[Change detection outputs]
- - -

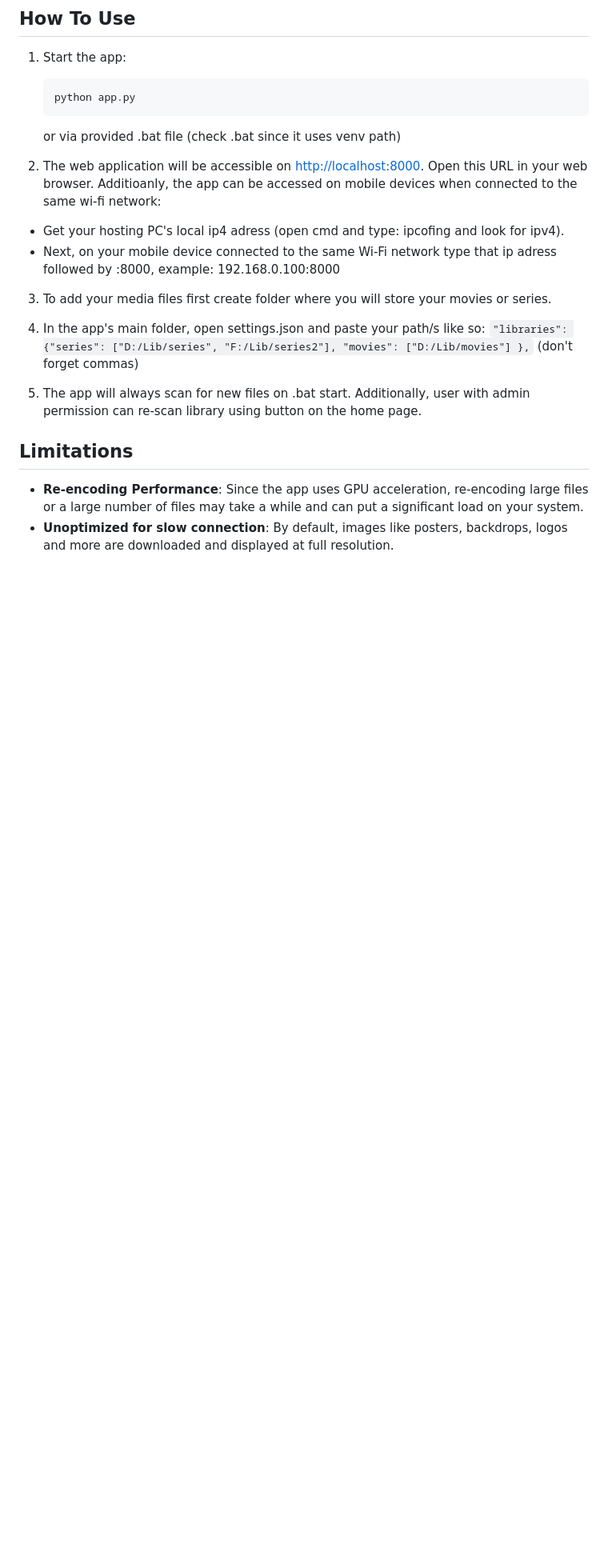
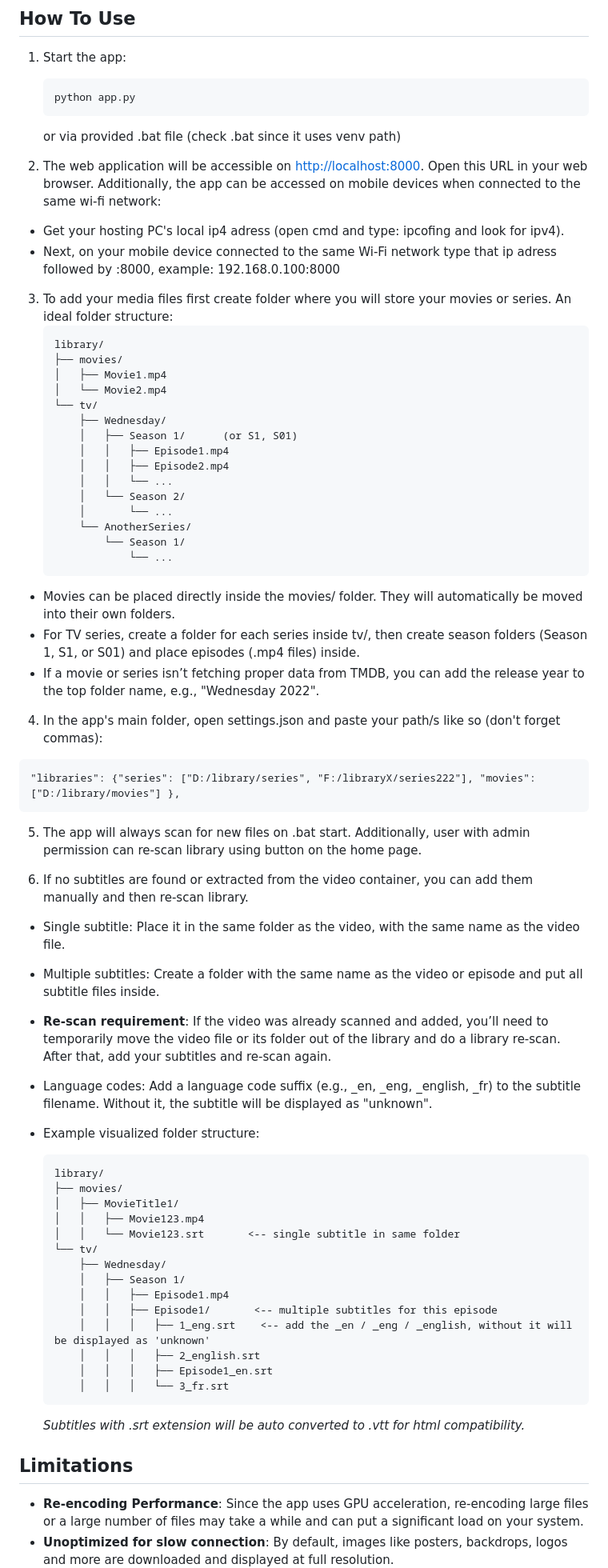
Before and after one commit to adrian-slomka/local-media-server-v3, a Markdown page: README.md, the part around the change. Shown: that part at 80% size. Drawn GitHub-style; blank space fills up the shorter version.

Commit message:
docs: added ideal folder structures and subtitle handling instructions

````diff
--- a/README.md
+++ b/README.md
@@ -82,16 +82,65 @@ A Python-based web application made with Flask that serves as a local media serv
 
     or via provided .bat file (check .bat since it uses venv path)
 
-2. The web application will be accessible on [http://localhost:8000](http://localhost:8000). Open this URL in your web browser.
-Additioanly, the app can be accessed on mobile devices when connected to the same wi-fi network:
+2. The web application will be accessible on [http://localhost:8000](http://localhost:8000). Open this URL in your web browser. Additionally, the app can be accessed on mobile devices when connected to the same wi-fi network:
 - Get your hosting PC's local ip4 adress (open cmd and type: ipcofing and look for ipv4).
 - Next, on your mobile device connected to the same Wi-Fi network type that ip adress followed by :8000, example: 192.168.0.100:8000
 
-3. To add your media files first create folder where you will store your movies or series.
+3. To add your media files first create folder where you will store your movies or series. An ideal folder structure:
+    ```
+    library/
+    ├── movies/
+    │   ├── Movie1.mp4
+    │   └── Movie2.mp4
+    └── tv/
+        ├── Wednesday/
+        │   ├── Season 1/      (or S1, S01)
+        │   │   ├── Episode1.mp4
+        │   │   ├── Episode2.mp4
+        │   │   └── ...
+        │   └── Season 2/
+        │       └── ...
+        └── AnotherSeries/
+            └── Season 1/
+                └── ...
+    ```
+- Movies can be placed directly inside the movies/ folder. They will automatically be moved into their own folders.
+- For TV series, create a folder for each series inside tv/, then create season folders (Season 1, S1, or S01) and place episodes (.mp4 files) inside.
+- If a movie or series isn’t fetching proper data from TMDB, you can add the release year to the top folder name, e.g., "Wednesday 2022".
 
-4. In the app's main folder, open settings.json and paste your path/s like so: ```"libraries": {"series": ["D:/Lib/series", "F:/Lib/series2"], "movies": ["D:/Lib/movies"] },``` (don't forget commas)
+4. In the app's main folder, open settings.json and paste your path/s like so (don't forget commas):
+```
+"libraries": {"series": ["D:/library/series", "F:/libraryX/series222"], "movies": ["D:/library/movies"] },
+```
 
 5. The app will always scan for new files on .bat start. Additionally, user with admin permission can re-scan library using button on the home page.
+
+6. If no subtitles are found or extracted from the video container, you can add them manually and then re-scan library.
+- Single subtitle: Place it in the same folder as the video, with the same name as the video file.
+- Multiple subtitles: Create a folder with the same name as the video or episode and put all subtitle files inside.
+- **Re-scan requirement**: If the video was already scanned and added, you’ll need to temporarily move the video file or its folder out of the library and do a library re-scan. After that, add your subtitles and re-scan again.
+- Language codes: Add a language code suffix (e.g., _en, _eng, _english, _fr) to the subtitle filename. Without it, the subtitle will be displayed as "unknown".
+
+- Example visualized folder structure:
+
+    ```
+    library/
+    ├── movies/
+    │   ├── MovieTitle1/
+    │   │   ├── Movie123.mp4
+    │   │   └── Movie123.srt       <-- single subtitle in same folder
+    └── tv/
+        ├── Wednesday/
+        │   ├── Season 1/
+        │   │   ├── Episode1.mp4
+        │   │   ├── Episode1/       <-- multiple subtitles for this episode
+        │   │   │   ├── 1_eng.srt    <-- add the _en / _eng / _english, without it will be displayed as 'unknown'
+        │   │   │   ├── 2_english.srt
+        │   │   │   ├── Episode1_en.srt
+        │   │   │   └── 3_fr.srt
+    ```
+    *Subtitles with .srt extension will be auto converted to .vtt for html compatibility.*
+
 
 ## Limitations
 
````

- - -

**What the task requires:** Skip the images and set down the rest of the data unchanged.

**Result:**
Before and after one commit to adrian-slomka/local-media-server-v3, a Markdown page: README.md, the part around the change. Shown: that part at 80% size. Drawn GitHub-style; blank space fills up the shorter version.

Commit message:
docs: added ideal folder structures and subtitle handling instructions

````diff
--- a/README.md
+++ b/README.md
@@ -82,16 +82,65 @@ A Python-based web application made with Flask that serves as a local media serv
 
     or via provided .bat file (check .bat since it uses venv path)
 
-2. The web application will be accessible on [http://localhost:8000](http://localhost:8000). Open this URL in your web browser.
-Additioanly, the app can be accessed on mobile devices when connected to the same wi-fi network:
+2. The web application will be accessible on [http://localhost:8000](http://localhost:8000). Open this URL in your web browser. Additionally, the app can be accessed on mobile devices when connected to the same wi-fi network:
 - Get your hosting PC's local ip4 adress (open cmd and type: ipcofing and look for ipv4).
 - Next, on your mobile device connected to the same Wi-Fi network type that ip adress followed by :8000, example: 192.168.0.100:8000
 
-3. To add your media files first create folder where you will store your movies or series.
+3. To add your media files first create folder where you will store your movies or series. An ideal folder structure:
+    ```
+    library/
+    ├── movies/
+    │   ├── Movie1.mp4
+    │   └── Movie2.mp4
+    └── tv/
+        ├── Wednesday/
+        │   ├── Season 1/      (or S1, S01)
+        │   │   ├── Episode1.mp4
+        │   │   ├── Episode2.mp4
+        │   │   └── ...
+        │   └── Season 2/
+        │       └── ...
+        └── AnotherSeries/
+            └── Season 1/
+                └── ...
+    ```
+- Movies can be placed directly inside the movies/ folder. They will automatically be moved into their own folders.
+- For TV series, create a folder for each series inside tv/, then create season folders (Season 1, S1, or S01) and place episodes (.mp4 files) inside.
+- If a movie or series isn’t fetching proper data from TMDB, you can add the release year to the top folder name, e.g., "Wednesday 2022".
 
-4. In the app's main folder, open settings.json and paste your path/s like so: ```"libraries": {"series": ["D:/Lib/series", "F:/Lib/series2"], "movies": ["D:/Lib/movies"] },``` (don't forget commas)
+4. In the app's main folder, open settings.json and paste your path/s like so (don't forget commas):
+```
+"libraries": {"series": ["D:/library/series", "F:/libraryX/series222"], "movies": ["D:/library/movies"] },
+```
 
 5. The app will always scan for new files on .bat start. Additionally, user with admin permission can re-scan library using button on the home page.
+
+6. If no subtitles are found or extracted from the video container, you can add them manually and then re-scan library.
+- Single subtitle: Place it in the same folder as the video, with the same name as the video file.
+- Multiple subtitles: Create a folder with the same name as the video or episode and put all subtitle files inside.
+- **Re-scan requirement**: If the video was already scanned and added, you’ll need to temporarily move the video file or its folder out of the library and do a library re-scan. After that, add your subtitles and re-scan again.
+- Language codes: Add a language code suffix (e.g., _en, _eng, _english, _fr) to the subtitle filename. Without it, the subtitle will be displayed as "unknown".
+
+- Example visualized folder structure:
+
+    ```
+    library/
+    ├── movies/
+    │   ├── MovieTitle1/
+    │   │   ├── Movie123.mp4
+    │   │   └── Movie123.srt       <-- single subtitle in same folder
+    └── tv/
+        ├── Wednesday/
+        │   ├── Season 1/
+        │   │   ├── Episode1.mp4
+        │   │   ├── Episode1/       <-- multiple subtitles for this episode
+        │   │   │   ├── 1_eng.srt    <-- add the _en / _eng / _english, without it will be displayed as 'unknown'
+        │   │   │   ├── 2_english.srt
+        │   │   │   ├── Episode1_en.srt
+        │   │   │   └── 3_fr.srt
+    ```
+    *Subtitles with .srt extension will be auto converted to .vtt for html compatibility.*
+
 
 ## Limitations
 
````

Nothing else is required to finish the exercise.